Shortly afterwards, there was a 76th minute booking for Leander Dendoncker for a shirt pull in midfield, but the Belgian midfielder almost came up with a much more positive contribution moments later.
More good running on the left from Pedro Neto resulted in a rabona cross into a good area for Wolves, and Dendoncker looked set to take took full advantage, arriving late in the penalty area and sending a well hit strike towards Martinez’ goal. Once again, though, the Villa keeper was equal to it, diving to his left and palming it away.
This was to be Dendoncker’s last action of the game, as he was replaced by Ruben Neves on 80 minutes.
The following ten minutes were a microcosm of the game as a whole – scruffy, at times cynical, with both outfits resorting to increasingly desperate tactics to try to gain the upper hand.

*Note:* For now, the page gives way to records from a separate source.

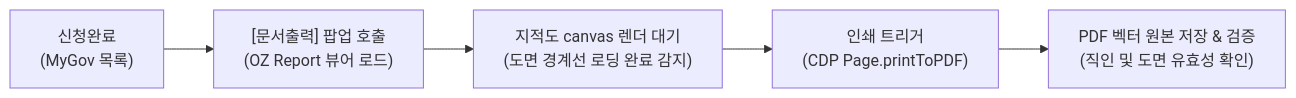
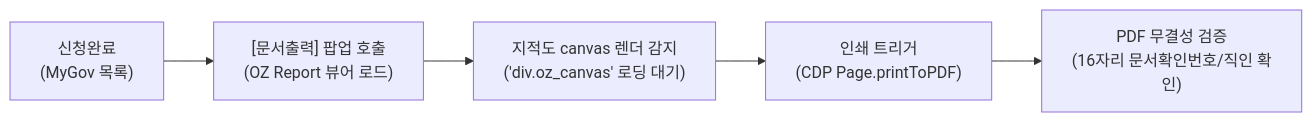
The second of 3 diagrams in docs/members/R04/workspace/2026-11-16_R04_공공서류_수집자동화_기술검토_및_해결안.md (ik-e/chaja-you), drawn with Mermaid before and after one commit. The commit also changed other lines of this file and 4 other files, not shown here.

````diff
--- a/docs/members/R04/workspace/2026-11-16_R04_공공서류_수집자동화_기술검토_및_해결안.md
+++ b/docs/members/R04/workspace/2026-11-16_R04_공공서류_수집자동화_기술검토_및_해결안.md
@@ -99,7 +88,7 @@
 ```mermaid
 flowchart LR
     A["신청완료<br/>(MyGov 목록)"] --> B["[문서출력] 팝업 호출<br/>(OZ Report 뷰어 로드)"]
-    B --> C["지적도 canvas 렌더 대기<br/>(도면 경계선 로딩 완료 감지)"]
+    B --> C["지적도 canvas 렌더 감지<br/>('div.oz_canvas' 로딩 대기)"]
     C --> D["인쇄 트리거<br/>(CDP Page.printToPDF)"]
-    D --> E["PDF 벡터 원본 저장 & 검증<br/>(직인 및 도면 유효성 확인)"]
+    D --> E["PDF 무결성 검증<br/>(16자리 문서확인번호/직인 확인)"]
 ```
````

The 81st minute saw bookings for both Matt Targett and Ezri Konsa, whilst Joao Moutinho was booked less than 60 seconds later for preventing a Jack Grealish breakway.
The ill discipline on show finally came to a head in the 85th minute, as Villa’s Douglas Luiz was sent off for a second bookable offense, mindlessly leading with his elbow in an aerial challenge with the diminutive Daniel Podence following a throw in.
Despite the red card, the game looked to be petering out towards an uneventful goalless stalemate, however there was to be one more twist in the tale. Just as the game entered 5 minutes of stoppage time, Grealish and McGinn combined well down the left side, with the latter shifting the ball well around Nelson Semedo and jinking into the penalty area. Where the former Barcelona man had shown excellent temperament in not fouling Grealish in a similar situation in the first half, this time Semedo was rash, pulling the Irishman down and giving Mike Dean no choice but to point to the spot.
Substitute Anwar El Ghazi emphatically sent Patricio the wrong way to give Aston Villa a late, late lead, which was not to be relinquished.
Joao Moutinho compounded the misery for Nuno Espirito Santo’s men, picking up a second booking which led to a needless 95th minute sending off, leaving us with 10 vs 10 for the final moments of the game.
The final whistle was punctuated with visceral roars of delight from the men in claret and blue, highlighting just how much the derby day honours mean to them, especially with the win coming so late. The stoppage time sucker punch, though, will hit particularly hard for Wolves and their fans. After two consecutive defeats and zero goals scored, they will be looking ahead to a difficult December featuring league fixtures against Chelsea, Tottenham Hotspur and Manchester United wondering exactly how their team will be able to bounce back without talismanic striker Raul Jimenez.
WOLVES MOTM: Daniel Podence